I’ve been teaching creative writing for several years in workshops, seminars and one-on-one writing labs. One of the Big Things that people worry about is that their writing feel classic, original and brilliant. That’s great, but coming to writing with this is mind is most likely going to make the words just freeze-up completely.
If you try for perfection, chances are good that you’ll end up with a completely blank page.
So what I do with my students is listen to what they fear they’re doing wrong. I listen carefully and then I give them a 15-minute writing challenge designed to help them overcome their biggest fear.
One of the biggest fears is about originality, or the fear that their writing style isn’t original enough. One of the exercises I sometimes use is the Cliché Writing Hour.
Cliché can be good.
The exercise is a challenge: writing a short story or perhaps a scene (a moment in a story) using as many cliches as possible. Sometimes people hear this, freak out completely and can’t think of any clichés.
There’s a great online resource for clichés at West Egg HERE.
Rules of the challenge.
The challenge should feel like a challenge, so it must be written by hand (if possible) and within 15 minutes. What people discover in doing this is that in trying to be cliché, they accidentally write something that’s quite creative. You have to be if you are limited in how you can write, and in this exercise, you have three limitations:
- No typing.
- Not more than 15 minutes.
- Nothing but cliches.
The challenge of needing to write inside such limited parameters pushes people outside their normal thinking pattern, and it liberates them from what they expect from the writing process.
A favorite cliché of mine.
The apple of my eye. I love this. You’re the apple of my eye.

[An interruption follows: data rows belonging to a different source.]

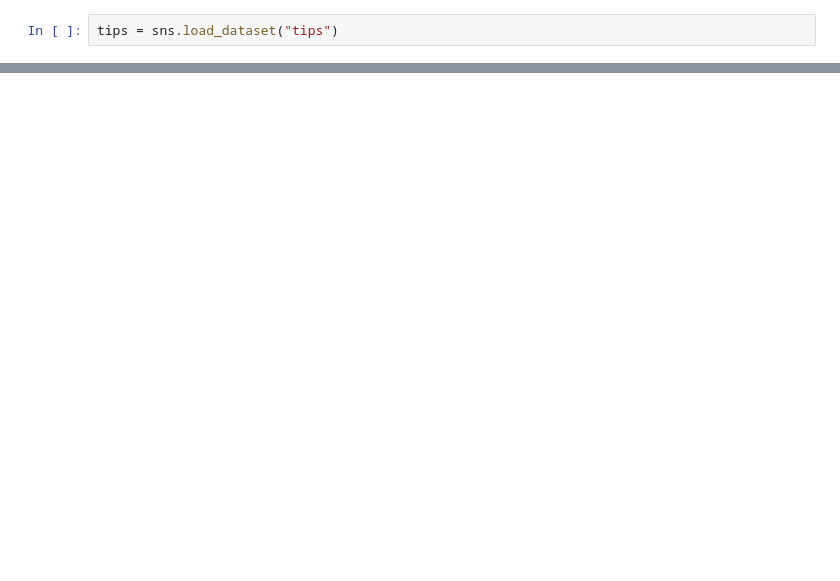
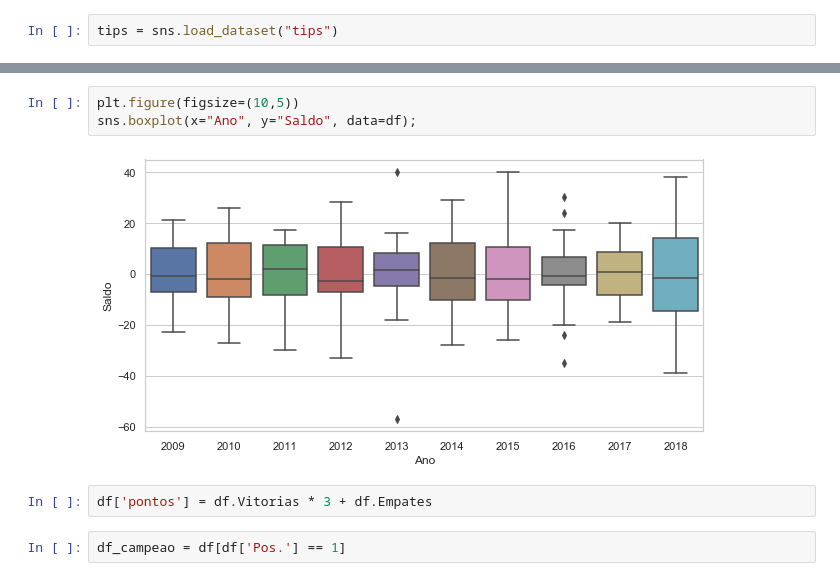
Before and after one commit to vitorioluis/Machine-Learning, a Jupyter notebook: Brasileiro/Brasileirão.ipynb, the cells around one changed output, grey strips where cells are left out. Drawn from its saved outputs; the diff is of its cells as text; blank space fills up the shorter version.

```diff
--- a/Brasileiro/Brasileirão.ipynb
+++ b/Brasileiro/Brasileirão.ipynb
@@ -42 +54,10 @@ tips.head()
+# %%
+plt.figure(figsize=(10,5))
+sns.boxplot(x="Ano", y="Saldo", data=df);
+# %% [output]
+[figure, added]
+# %%
+df['pontos'] = df.Vitorias * 3 + df.Empates
+# %%
+df_campeao = df[df['Pos.'] == 1]
 # %%
```
Also changed, not shown: parts of 10 cells of this notebook, 2 other files.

How does this make sense? I actually researched the etymology here and could find nothing, but I do have a theory about it. I think it is a sort of folk etymology, like sparrow grass from asparagus.

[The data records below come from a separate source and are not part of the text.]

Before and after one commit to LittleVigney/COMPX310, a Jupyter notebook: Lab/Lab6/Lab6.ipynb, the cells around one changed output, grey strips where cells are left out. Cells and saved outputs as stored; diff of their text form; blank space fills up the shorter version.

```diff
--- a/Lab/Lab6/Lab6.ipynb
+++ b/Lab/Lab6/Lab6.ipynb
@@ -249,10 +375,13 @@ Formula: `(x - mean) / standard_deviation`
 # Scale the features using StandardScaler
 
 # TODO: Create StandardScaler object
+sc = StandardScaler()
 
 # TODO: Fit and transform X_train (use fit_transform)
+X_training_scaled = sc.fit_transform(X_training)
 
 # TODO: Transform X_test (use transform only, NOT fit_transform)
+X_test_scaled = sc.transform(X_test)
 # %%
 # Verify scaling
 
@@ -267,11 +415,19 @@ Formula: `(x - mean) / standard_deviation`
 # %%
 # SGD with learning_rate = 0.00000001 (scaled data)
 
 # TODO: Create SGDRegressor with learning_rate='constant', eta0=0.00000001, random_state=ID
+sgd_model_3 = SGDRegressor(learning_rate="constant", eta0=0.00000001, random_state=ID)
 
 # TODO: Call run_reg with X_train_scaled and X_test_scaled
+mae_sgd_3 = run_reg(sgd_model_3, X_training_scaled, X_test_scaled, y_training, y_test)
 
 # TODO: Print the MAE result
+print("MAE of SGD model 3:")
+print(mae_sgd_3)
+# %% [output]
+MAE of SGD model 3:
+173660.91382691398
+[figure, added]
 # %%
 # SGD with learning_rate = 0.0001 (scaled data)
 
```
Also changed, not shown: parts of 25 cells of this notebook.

There is in no historical account of there even being any part of the eye (human or otherwise) being considered an apple or apple-like. Nothing.
In Germany, there’s the traditional idea that the best part of the egg is the egg yolk, so if you say to someone, “Du bist der Apfel aus mein Ei,” that literally means you’re the yolk of my egg – which really means you’re the tops, or you’re really special to me.
But the word Apfel in German has two meanings. It can mean apple or it can mean egg yolk.
So I’m guessing here that, “You’re the apple of my eye” is a phonetic translation – ultimately a folk etymology – of what the words sound like: apple and eye (which Ei, meaning egg, sounds like exactly).
What do you think? Am I right about this? Write below and let me know what your thoughts are about apples and eggs and eyes, or if you’ve tried the Cliché Writing Hour – and if you have a favorite cliché, share that too!